● TO DO: Retype each entry. Leave nothing out.

Entries taken from a collection:
########

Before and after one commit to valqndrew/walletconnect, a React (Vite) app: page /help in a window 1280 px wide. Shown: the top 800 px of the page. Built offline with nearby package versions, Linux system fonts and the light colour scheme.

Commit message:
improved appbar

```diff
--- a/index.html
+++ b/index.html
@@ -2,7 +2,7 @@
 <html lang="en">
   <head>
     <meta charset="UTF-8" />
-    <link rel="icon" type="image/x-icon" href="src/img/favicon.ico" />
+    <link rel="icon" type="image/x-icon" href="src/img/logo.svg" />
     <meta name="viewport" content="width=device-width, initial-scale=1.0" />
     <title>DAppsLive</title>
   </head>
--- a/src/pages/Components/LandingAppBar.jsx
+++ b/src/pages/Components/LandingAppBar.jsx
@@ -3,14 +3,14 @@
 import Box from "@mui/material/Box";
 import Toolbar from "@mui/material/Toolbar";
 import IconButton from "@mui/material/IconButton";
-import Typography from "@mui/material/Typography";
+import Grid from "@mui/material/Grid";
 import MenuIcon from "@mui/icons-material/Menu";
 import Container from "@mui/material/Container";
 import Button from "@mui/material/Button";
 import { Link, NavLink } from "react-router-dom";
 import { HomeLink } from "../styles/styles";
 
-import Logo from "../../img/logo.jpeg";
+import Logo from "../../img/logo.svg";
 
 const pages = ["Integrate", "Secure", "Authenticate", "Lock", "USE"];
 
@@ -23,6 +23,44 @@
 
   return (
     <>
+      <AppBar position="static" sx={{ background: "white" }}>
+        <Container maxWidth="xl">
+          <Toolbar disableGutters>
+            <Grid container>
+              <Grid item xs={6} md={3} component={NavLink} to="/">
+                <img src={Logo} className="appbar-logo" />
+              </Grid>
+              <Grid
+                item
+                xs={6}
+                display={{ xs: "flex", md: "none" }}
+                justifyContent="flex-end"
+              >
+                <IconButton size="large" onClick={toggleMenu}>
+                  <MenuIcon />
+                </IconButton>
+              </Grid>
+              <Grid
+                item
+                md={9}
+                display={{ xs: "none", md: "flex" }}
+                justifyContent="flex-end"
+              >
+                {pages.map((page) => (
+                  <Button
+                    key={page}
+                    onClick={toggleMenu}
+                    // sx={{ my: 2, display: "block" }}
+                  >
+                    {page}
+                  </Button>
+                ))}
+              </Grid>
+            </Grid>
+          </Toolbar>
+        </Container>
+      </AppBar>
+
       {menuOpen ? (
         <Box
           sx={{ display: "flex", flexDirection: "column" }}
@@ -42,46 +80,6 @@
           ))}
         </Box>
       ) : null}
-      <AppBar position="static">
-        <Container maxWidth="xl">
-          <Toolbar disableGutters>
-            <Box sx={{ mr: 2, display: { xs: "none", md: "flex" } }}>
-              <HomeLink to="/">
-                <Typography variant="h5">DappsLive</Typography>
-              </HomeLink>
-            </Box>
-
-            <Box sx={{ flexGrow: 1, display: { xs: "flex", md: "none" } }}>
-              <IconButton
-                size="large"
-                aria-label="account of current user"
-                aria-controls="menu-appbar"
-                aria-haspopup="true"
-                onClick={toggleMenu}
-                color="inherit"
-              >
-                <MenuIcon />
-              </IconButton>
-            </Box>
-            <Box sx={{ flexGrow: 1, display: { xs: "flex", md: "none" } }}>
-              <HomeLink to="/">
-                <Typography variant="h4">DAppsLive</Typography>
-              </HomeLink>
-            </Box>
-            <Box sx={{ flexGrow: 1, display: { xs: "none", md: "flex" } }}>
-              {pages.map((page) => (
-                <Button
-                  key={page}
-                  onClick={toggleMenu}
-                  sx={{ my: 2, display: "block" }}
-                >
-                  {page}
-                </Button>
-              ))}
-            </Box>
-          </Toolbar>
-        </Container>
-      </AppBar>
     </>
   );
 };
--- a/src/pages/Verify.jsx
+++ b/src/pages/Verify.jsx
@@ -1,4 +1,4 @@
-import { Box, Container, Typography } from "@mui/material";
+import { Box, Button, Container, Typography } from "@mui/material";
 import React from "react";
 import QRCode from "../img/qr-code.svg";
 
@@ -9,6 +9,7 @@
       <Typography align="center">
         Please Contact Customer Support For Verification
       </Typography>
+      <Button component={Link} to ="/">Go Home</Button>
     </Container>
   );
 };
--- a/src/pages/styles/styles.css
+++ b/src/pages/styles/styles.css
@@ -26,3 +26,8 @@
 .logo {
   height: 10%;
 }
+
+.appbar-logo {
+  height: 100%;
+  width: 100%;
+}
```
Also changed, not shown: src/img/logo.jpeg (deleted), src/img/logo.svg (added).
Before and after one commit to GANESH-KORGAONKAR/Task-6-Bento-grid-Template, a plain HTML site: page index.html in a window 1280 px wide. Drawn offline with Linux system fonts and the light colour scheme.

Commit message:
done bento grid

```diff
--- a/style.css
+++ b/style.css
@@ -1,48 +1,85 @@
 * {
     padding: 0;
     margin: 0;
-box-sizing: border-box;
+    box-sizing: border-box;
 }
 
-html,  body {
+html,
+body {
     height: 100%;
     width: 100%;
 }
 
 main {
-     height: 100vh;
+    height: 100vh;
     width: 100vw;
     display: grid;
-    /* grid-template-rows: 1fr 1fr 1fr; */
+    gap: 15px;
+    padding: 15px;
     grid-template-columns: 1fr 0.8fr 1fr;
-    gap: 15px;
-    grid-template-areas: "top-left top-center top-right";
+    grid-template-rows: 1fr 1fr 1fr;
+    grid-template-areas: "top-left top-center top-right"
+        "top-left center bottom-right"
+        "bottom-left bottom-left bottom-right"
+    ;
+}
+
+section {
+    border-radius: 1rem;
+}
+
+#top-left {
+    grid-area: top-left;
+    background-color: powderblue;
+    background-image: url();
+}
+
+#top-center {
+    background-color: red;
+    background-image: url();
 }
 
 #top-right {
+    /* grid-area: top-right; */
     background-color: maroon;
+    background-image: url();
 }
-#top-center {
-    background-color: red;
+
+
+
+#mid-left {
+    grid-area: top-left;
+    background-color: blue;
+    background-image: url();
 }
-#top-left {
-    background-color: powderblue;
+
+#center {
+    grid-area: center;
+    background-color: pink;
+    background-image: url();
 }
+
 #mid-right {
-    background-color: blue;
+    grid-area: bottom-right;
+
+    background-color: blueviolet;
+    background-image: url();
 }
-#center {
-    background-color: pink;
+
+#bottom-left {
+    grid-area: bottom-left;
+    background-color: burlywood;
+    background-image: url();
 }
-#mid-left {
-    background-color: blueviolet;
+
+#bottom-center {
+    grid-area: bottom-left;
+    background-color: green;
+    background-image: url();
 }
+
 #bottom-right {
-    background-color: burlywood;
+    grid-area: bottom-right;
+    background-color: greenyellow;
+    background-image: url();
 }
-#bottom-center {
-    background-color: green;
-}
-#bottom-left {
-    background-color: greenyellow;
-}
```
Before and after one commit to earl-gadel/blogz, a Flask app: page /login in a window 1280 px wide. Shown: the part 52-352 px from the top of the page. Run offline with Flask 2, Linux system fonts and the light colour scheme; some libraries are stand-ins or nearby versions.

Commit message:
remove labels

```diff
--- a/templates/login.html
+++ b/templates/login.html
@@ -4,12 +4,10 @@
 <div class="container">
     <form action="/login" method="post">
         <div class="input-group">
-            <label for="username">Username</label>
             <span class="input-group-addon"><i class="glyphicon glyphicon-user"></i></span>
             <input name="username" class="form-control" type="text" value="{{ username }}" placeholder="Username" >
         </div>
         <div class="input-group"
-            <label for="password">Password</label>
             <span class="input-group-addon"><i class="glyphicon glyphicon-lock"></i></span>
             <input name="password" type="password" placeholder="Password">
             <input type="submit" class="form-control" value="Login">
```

########

● OUTPUT OF THE EXERCISE:
Before and after one commit to valqndrew/walletconnect, a React (Vite) app: page /help in a window 1280 px wide. Shown: the top 800 px of the page. Built offline with nearby package versions, Linux system fonts and the light colour scheme.

Commit message:
improved appbar

```diff
--- a/index.html
+++ b/index.html
@@ -2,7 +2,7 @@
 <html lang="en">
   <head>
     <meta charset="UTF-8" />
-    <link rel="icon" type="image/x-icon" href="src/img/favicon.ico" />
+    <link rel="icon" type="image/x-icon" href="src/img/logo.svg" />
     <meta name="viewport" content="width=device-width, initial-scale=1.0" />
     <title>DAppsLive</title>
   </head>
--- a/src/pages/Components/LandingAppBar.jsx
+++ b/src/pages/Components/LandingAppBar.jsx
@@ -3,14 +3,14 @@
 import Box from "@mui/material/Box";
 import Toolbar from "@mui/material/Toolbar";
 import IconButton from "@mui/material/IconButton";
-import Typography from "@mui/material/Typography";
+import Grid from "@mui/material/Grid";
 import MenuIcon from "@mui/icons-material/Menu";
 import Container from "@mui/material/Container";
 import Button from "@mui/material/Button";
 import { Link, NavLink } from "react-router-dom";
 import { HomeLink } from "../styles/styles";
 
-import Logo from "../../img/logo.jpeg";
+import Logo from "../../img/logo.svg";
 
 const pages = ["Integrate", "Secure", "Authenticate", "Lock", "USE"];
 
@@ -23,6 +23,44 @@
 
   return (
     <>
+      <AppBar position="static" sx={{ background: "white" }}>
+        <Container maxWidth="xl">
+          <Toolbar disableGutters>
+            <Grid container>
+              <Grid item xs={6} md={3} component={NavLink} to="/">
+                <img src={Logo} className="appbar-logo" />
+              </Grid>
+              <Grid
+                item
+                xs={6}
+                display={{ xs: "flex", md: "none" }}
+                justifyContent="flex-end"
+              >
+                <IconButton size="large" onClick={toggleMenu}>
+                  <MenuIcon />
+                </IconButton>
+              </Grid>
+              <Grid
+                item
+                md={9}
+                display={{ xs: "none", md: "flex" }}
+                justifyContent="flex-end"
+              >
+                {pages.map((page) => (
+                  <Button
+                    key={page}
+                    onClick={toggleMenu}
+                    // sx={{ my: 2, display: "block" }}
+                  >
+                    {page}
+                  </Button>
+                ))}
+              </Grid>
+            </Grid>
+          </Toolbar>
+        </Container>
+      </AppBar>
+
       {menuOpen ? (
         <Box
           sx={{ display: "flex", flexDirection: "column" }}
@@ -42,46 +80,6 @@
           ))}
         </Box>
       ) : null}
-      <AppBar position="static">
-        <Container maxWidth="xl">
-          <Toolbar disableGutters>
-            <Box sx={{ mr: 2, display: { xs: "none", md: "flex" } }}>
-              <HomeLink to="/">
-                <Typography variant="h5">DappsLive</Typography>
-              </HomeLink>
-            </Box>
-
-            <Box sx={{ flexGrow: 1, display: { xs: "flex", md: "none" } }}>
-              <IconButton
-                size="large"
-                aria-label="account of current user"
-                aria-controls="menu-appbar"
-                aria-haspopup="true"
-                onClick={toggleMenu}
-                color="inherit"
-              >
-                <MenuIcon />
-              </IconButton>
-            </Box>
-            <Box sx={{ flexGrow: 1, display: { xs: "flex", md: "none" } }}>
-              <HomeLink to="/">
-                <Typography variant="h4">DAppsLive</Typography>
-              </HomeLink>
-            </Box>
-            <Box sx={{ flexGrow: 1, display: { xs: "none", md: "flex" } }}>
-              {pages.map((page) => (
-                <Button
-                  key={page}
-                  onClick={toggleMenu}
-                  sx={{ my: 2, display: "block" }}
-                >
-                  {page}
-                </Button>
-              ))}
-            </Box>
-          </Toolbar>
-        </Container>
-      </AppBar>
     </>
   );
 };
--- a/src/pages/Verify.jsx
+++ b/src/pages/Verify.jsx
@@ -1,4 +1,4 @@
-import { Box, Container, Typography } from "@mui/material";
+import { Box, Button, Container, Typography } from "@mui/material";
 import React from "react";
 import QRCode from "../img/qr-code.svg";
 
@@ -9,6 +9,7 @@
       <Typography align="center">
         Please Contact Customer Support For Verification
       </Typography>
+      <Button component={Link} to ="/">Go Home</Button>
     </Container>
   );
 };
--- a/src/pages/styles/styles.css
+++ b/src/pages/styles/styles.css
@@ -26,3 +26,8 @@
 .logo {
   height: 10%;
 }
+
+.appbar-logo {
+  height: 100%;
+  width: 100%;
+}
```
Also changed, not shown: src/img/logo.jpeg (deleted), src/img/logo.svg (added).
Before and after one commit to GANESH-KORGAONKAR/Task-6-Bento-grid-Template, a plain HTML site: page index.html in a window 1280 px wide. Drawn offline with Linux system fonts and the light colour scheme.

Commit message:
done bento grid

```diff
--- a/style.css
+++ b/style.css
@@ -1,48 +1,85 @@
 * {
     padding: 0;
     margin: 0;
-box-sizing: border-box;
+    box-sizing: border-box;
 }
 
-html,  body {
+html,
+body {
     height: 100%;
     width: 100%;
 }
 
 main {
-     height: 100vh;
+    height: 100vh;
     width: 100vw;
     display: grid;
-    /* grid-template-rows: 1fr 1fr 1fr; */
+    gap: 15px;
+    padding: 15px;
     grid-template-columns: 1fr 0.8fr 1fr;
-    gap: 15px;
-    grid-template-areas: "top-left top-center top-right";
+    grid-template-rows: 1fr 1fr 1fr;
+    grid-template-areas: "top-left top-center top-right"
+        "top-left center bottom-right"
+        "bottom-left bottom-left bottom-right"
+    ;
+}
+
+section {
+    border-radius: 1rem;
+}
+
+#top-left {
+    grid-area: top-left;
+    background-color: powderblue;
+    background-image: url();
+}
+
+#top-center {
+    background-color: red;
+    background-image: url();
 }
 
 #top-right {
+    /* grid-area: top-right; */
     background-color: maroon;
+    background-image: url();
 }
-#top-center {
-    background-color: red;
+
+
+
+#mid-left {
+    grid-area: top-left;
+    background-color: blue;
+    background-image: url();
 }
-#top-left {
-    background-color: powderblue;
+
+#center {
+    grid-area: center;
+    background-color: pink;
+    background-image: url();
 }
+
 #mid-right {
-    background-color: blue;
+    grid-area: bottom-right;
+
+    background-color: blueviolet;
+    background-image: url();
 }
-#center {
-    background-color: pink;
+
+#bottom-left {
+    grid-area: bottom-left;
+    background-color: burlywood;
+    background-image: url();
 }
-#mid-left {
-    background-color: blueviolet;
+
+#bottom-center {
+    grid-area: bottom-left;
+    background-color: green;
+    background-image: url();
 }
+
 #bottom-right {
-    background-color: burlywood;
+    grid-area: bottom-right;
+    background-color: greenyellow;
+    background-image: url();
 }
-#bottom-center {
-    background-color: green;
-}
-#bottom-left {
-    background-color: greenyellow;
-}
```
Before and after one commit to earl-gadel/blogz, a Flask app: page /login in a window 1280 px wide. Shown: the part 52-352 px from the top of the page. Run offline with Flask 2, Linux system fonts and the light colour scheme; some libraries are stand-ins or nearby versions.

Commit message:
remove labels

```diff
--- a/templates/login.html
+++ b/templates/login.html
@@ -4,12 +4,10 @@
 <div class="container">
     <form action="/login" method="post">
         <div class="input-group">
-            <label for="username">Username</label>
             <span class="input-group-addon"><i class="glyphicon glyphicon-user"></i></span>
             <input name="username" class="form-control" type="text" value="{{ username }}" placeholder="Username" >
         </div>
         <div class="input-group"
-            <label for="password">Password</label>
             <span class="input-group-addon"><i class="glyphicon glyphicon-lock"></i></span>
             <input name="password" type="password" placeholder="Password">
             <input type="submit" class="form-control" value="Login">
```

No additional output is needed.